----- Data records -----

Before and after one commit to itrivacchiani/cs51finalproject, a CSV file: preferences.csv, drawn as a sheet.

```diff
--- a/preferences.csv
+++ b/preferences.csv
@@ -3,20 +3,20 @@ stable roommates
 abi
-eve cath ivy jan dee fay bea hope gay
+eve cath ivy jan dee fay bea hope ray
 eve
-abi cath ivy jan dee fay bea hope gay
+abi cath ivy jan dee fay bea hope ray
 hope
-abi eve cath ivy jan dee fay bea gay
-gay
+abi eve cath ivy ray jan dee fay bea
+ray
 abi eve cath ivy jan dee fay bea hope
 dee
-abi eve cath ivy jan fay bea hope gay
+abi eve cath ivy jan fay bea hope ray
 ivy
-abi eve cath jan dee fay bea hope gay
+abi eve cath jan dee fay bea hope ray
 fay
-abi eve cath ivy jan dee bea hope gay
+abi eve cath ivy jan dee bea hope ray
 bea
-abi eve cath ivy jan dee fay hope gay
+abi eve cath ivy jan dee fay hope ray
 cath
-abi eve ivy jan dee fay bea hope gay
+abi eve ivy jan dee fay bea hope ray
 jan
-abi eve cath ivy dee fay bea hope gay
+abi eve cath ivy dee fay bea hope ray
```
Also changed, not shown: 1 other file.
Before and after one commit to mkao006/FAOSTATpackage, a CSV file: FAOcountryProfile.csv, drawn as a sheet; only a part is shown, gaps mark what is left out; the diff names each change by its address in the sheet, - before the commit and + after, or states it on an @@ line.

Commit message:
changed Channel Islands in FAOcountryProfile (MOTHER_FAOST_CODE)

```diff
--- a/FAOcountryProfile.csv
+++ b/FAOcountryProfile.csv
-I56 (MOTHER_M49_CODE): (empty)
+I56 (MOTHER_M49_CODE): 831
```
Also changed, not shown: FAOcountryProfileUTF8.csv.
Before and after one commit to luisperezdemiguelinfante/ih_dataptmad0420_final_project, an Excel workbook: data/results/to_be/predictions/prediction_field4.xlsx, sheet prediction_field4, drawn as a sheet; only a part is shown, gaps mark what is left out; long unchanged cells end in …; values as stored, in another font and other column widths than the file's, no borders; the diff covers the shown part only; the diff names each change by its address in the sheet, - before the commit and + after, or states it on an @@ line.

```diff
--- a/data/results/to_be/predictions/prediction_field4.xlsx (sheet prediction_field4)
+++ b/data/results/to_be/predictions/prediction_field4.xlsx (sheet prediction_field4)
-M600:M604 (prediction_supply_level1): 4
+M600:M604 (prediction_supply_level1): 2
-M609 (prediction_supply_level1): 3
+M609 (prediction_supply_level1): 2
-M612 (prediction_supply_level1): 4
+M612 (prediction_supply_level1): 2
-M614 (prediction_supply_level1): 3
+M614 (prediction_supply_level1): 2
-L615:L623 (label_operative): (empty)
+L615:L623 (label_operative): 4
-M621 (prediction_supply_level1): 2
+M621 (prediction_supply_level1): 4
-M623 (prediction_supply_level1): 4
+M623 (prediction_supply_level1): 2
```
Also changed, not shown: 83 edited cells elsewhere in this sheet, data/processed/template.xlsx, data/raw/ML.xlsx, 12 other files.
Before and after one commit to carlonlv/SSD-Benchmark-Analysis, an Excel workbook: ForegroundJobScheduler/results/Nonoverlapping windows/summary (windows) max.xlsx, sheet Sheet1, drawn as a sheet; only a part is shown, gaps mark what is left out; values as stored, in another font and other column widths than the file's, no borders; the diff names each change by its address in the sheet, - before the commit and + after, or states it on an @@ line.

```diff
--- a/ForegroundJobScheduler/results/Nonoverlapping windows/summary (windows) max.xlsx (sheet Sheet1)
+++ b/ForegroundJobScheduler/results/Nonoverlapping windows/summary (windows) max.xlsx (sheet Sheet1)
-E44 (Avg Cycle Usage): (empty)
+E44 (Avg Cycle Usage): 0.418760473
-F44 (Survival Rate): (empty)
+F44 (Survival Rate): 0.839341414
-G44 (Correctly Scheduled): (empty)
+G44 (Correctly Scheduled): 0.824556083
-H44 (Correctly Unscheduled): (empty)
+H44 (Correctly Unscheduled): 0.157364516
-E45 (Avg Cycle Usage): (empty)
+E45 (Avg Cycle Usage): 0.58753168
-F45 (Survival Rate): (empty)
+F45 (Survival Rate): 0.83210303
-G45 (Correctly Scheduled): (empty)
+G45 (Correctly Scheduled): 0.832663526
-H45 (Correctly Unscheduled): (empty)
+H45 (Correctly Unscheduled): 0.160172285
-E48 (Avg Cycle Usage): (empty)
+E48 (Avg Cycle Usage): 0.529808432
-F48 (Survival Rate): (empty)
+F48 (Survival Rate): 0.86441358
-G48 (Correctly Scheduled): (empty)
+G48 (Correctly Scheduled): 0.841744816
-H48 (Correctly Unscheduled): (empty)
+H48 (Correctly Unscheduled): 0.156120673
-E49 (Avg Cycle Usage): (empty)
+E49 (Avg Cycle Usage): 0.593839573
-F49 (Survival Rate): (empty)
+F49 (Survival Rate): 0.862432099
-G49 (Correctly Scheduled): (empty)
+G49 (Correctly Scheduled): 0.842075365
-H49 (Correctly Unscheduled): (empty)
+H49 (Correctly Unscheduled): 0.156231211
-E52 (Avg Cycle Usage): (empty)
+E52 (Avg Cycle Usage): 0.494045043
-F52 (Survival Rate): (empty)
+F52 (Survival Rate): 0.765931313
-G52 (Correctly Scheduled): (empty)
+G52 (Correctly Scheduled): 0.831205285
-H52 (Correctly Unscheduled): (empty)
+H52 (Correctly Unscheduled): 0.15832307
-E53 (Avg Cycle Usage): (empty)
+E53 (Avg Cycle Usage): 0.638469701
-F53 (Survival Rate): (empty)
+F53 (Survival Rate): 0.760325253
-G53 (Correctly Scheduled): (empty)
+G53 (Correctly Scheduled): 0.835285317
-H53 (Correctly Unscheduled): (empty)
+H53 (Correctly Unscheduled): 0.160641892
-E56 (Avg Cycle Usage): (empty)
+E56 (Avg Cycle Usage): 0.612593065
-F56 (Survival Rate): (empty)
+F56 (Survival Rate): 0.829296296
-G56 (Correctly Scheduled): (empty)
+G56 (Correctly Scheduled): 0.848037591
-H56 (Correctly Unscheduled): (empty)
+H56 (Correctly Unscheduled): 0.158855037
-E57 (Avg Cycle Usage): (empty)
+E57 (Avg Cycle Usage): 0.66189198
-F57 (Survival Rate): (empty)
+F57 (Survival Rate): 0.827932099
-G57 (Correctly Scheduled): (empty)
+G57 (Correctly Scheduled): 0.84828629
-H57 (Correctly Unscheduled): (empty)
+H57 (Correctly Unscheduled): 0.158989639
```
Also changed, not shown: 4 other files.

-----

= Work task =
Retype all the data, keeping every character the same.

= Response =
Before and after one commit to itrivacchiani/cs51finalproject, a CSV file: preferences.csv, drawn as a sheet.

```diff
--- a/preferences.csv
+++ b/preferences.csv
@@ -3,20 +3,20 @@ stable roommates
 abi
-eve cath ivy jan dee fay bea hope gay
+eve cath ivy jan dee fay bea hope ray
 eve
-abi cath ivy jan dee fay bea hope gay
+abi cath ivy jan dee fay bea hope ray
 hope
-abi eve cath ivy jan dee fay bea gay
-gay
+abi eve cath ivy ray jan dee fay bea
+ray
 abi eve cath ivy jan dee fay bea hope
 dee
-abi eve cath ivy jan fay bea hope gay
+abi eve cath ivy jan fay bea hope ray
 ivy
-abi eve cath jan dee fay bea hope gay
+abi eve cath jan dee fay bea hope ray
 fay
-abi eve cath ivy jan dee bea hope gay
+abi eve cath ivy jan dee bea hope ray
 bea
-abi eve cath ivy jan dee fay hope gay
+abi eve cath ivy jan dee fay hope ray
 cath
-abi eve ivy jan dee fay bea hope gay
+abi eve ivy jan dee fay bea hope ray
 jan
-abi eve cath ivy dee fay bea hope gay
+abi eve cath ivy dee fay bea hope ray
```
Also changed, not shown: 1 other file.
Before and after one commit to mkao006/FAOSTATpackage, a CSV file: FAOcountryProfile.csv, drawn as a sheet; only a part is shown, gaps mark what is left out; the diff names each change by its address in the sheet, - before the commit and + after, or states it on an @@ line.

Commit message:
changed Channel Islands in FAOcountryProfile (MOTHER_FAOST_CODE)

```diff
--- a/FAOcountryProfile.csv
+++ b/FAOcountryProfile.csv
-I56 (MOTHER_M49_CODE): (empty)
+I56 (MOTHER_M49_CODE): 831
```
Also changed, not shown: FAOcountryProfileUTF8.csv.
Before and after one commit to luisperezdemiguelinfante/ih_dataptmad0420_final_project, an Excel workbook: data/results/to_be/predictions/prediction_field4.xlsx, sheet prediction_field4, drawn as a sheet; only a part is shown, gaps mark what is left out; long unchanged cells end in …; values as stored, in another font and other column widths than the file's, no borders; the diff covers the shown part only; the diff names each change by its address in the sheet, - before the commit and + after, or states it on an @@ line.

```diff
--- a/data/results/to_be/predictions/prediction_field4.xlsx (sheet prediction_field4)
+++ b/data/results/to_be/predictions/prediction_field4.xlsx (sheet prediction_field4)
-M600:M604 (prediction_supply_level1): 4
+M600:M604 (prediction_supply_level1): 2
-M609 (prediction_supply_level1): 3
+M609 (prediction_supply_level1): 2
-M612 (prediction_supply_level1): 4
+M612 (prediction_supply_level1): 2
-M614 (prediction_supply_level1): 3
+M614 (prediction_supply_level1): 2
-L615:L623 (label_operative): (empty)
+L615:L623 (label_operative): 4
-M621 (prediction_supply_level1): 2
+M621 (prediction_supply_level1): 4
-M623 (prediction_supply_level1): 4
+M623 (prediction_supply_level1): 2
```
Also changed, not shown: 83 edited cells elsewhere in this sheet, data/processed/template.xlsx, data/raw/ML.xlsx, 12 other files.
Before and after one commit to carlonlv/SSD-Benchmark-Analysis, an Excel workbook: ForegroundJobScheduler/results/Nonoverlapping windows/summary (windows) max.xlsx, sheet Sheet1, drawn as a sheet; only a part is shown, gaps mark what is left out; values as stored, in another font and other column widths than the file's, no borders; the diff names each change by its address in the sheet, - before the commit and + after, or states it on an @@ line.

```diff
--- a/ForegroundJobScheduler/results/Nonoverlapping windows/summary (windows) max.xlsx (sheet Sheet1)
+++ b/ForegroundJobScheduler/results/Nonoverlapping windows/summary (windows) max.xlsx (sheet Sheet1)
-E44 (Avg Cycle Usage): (empty)
+E44 (Avg Cycle Usage): 0.418760473
-F44 (Survival Rate): (empty)
+F44 (Survival Rate): 0.839341414
-G44 (Correctly Scheduled): (empty)
+G44 (Correctly Scheduled): 0.824556083
-H44 (Correctly Unscheduled): (empty)
+H44 (Correctly Unscheduled): 0.157364516
-E45 (Avg Cycle Usage): (empty)
+E45 (Avg Cycle Usage): 0.58753168
-F45 (Survival Rate): (empty)
+F45 (Survival Rate): 0.83210303
-G45 (Correctly Scheduled): (empty)
+G45 (Correctly Scheduled): 0.832663526
-H45 (Correctly Unscheduled): (empty)
+H45 (Correctly Unscheduled): 0.160172285
-E48 (Avg Cycle Usage): (empty)
+E48 (Avg Cycle Usage): 0.529808432
-F48 (Survival Rate): (empty)
+F48 (Survival Rate): 0.86441358
-G48 (Correctly Scheduled): (empty)
+G48 (Correctly Scheduled): 0.841744816
-H48 (Correctly Unscheduled): (empty)
+H48 (Correctly Unscheduled): 0.156120673
-E49 (Avg Cycle Usage): (empty)
+E49 (Avg Cycle Usage): 0.593839573
-F49 (Survival Rate): (empty)
+F49 (Survival Rate): 0.862432099
-G49 (Correctly Scheduled): (empty)
+G49 (Correctly Scheduled): 0.842075365
-H49 (Correctly Unscheduled): (empty)
+H49 (Correctly Unscheduled): 0.156231211
-E52 (Avg Cycle Usage): (empty)
+E52 (Avg Cycle Usage): 0.494045043
-F52 (Survival Rate): (empty)
+F52 (Survival Rate): 0.765931313
-G52 (Correctly Scheduled): (empty)
+G52 (Correctly Scheduled): 0.831205285
-H52 (Correctly Unscheduled): (empty)
+H52 (Correctly Unscheduled): 0.15832307
-E53 (Avg Cycle Usage): (empty)
+E53 (Avg Cycle Usage): 0.638469701
-F53 (Survival Rate): (empty)
+F53 (Survival Rate): 0.760325253
-G53 (Correctly Scheduled): (empty)
+G53 (Correctly Scheduled): 0.835285317
-H53 (Correctly Unscheduled): (empty)
+H53 (Correctly Unscheduled): 0.160641892
-E56 (Avg Cycle Usage): (empty)
+E56 (Avg Cycle Usage): 0.612593065
-F56 (Survival Rate): (empty)
+F56 (Survival Rate): 0.829296296
-G56 (Correctly Scheduled): (empty)
+G56 (Correctly Scheduled): 0.848037591
-H56 (Correctly Unscheduled): (empty)
+H56 (Correctly Unscheduled): 0.158855037
-E57 (Avg Cycle Usage): (empty)
+E57 (Avg Cycle Usage): 0.66189198
-F57 (Survival Rate): (empty)
+F57 (Survival Rate): 0.827932099
-G57 (Correctly Scheduled): (empty)
+G57 (Correctly Scheduled): 0.84828629
-H57 (Correctly Unscheduled): (empty)
+H57 (Correctly Unscheduled): 0.158989639
```
Also changed, not shown: 4 other files.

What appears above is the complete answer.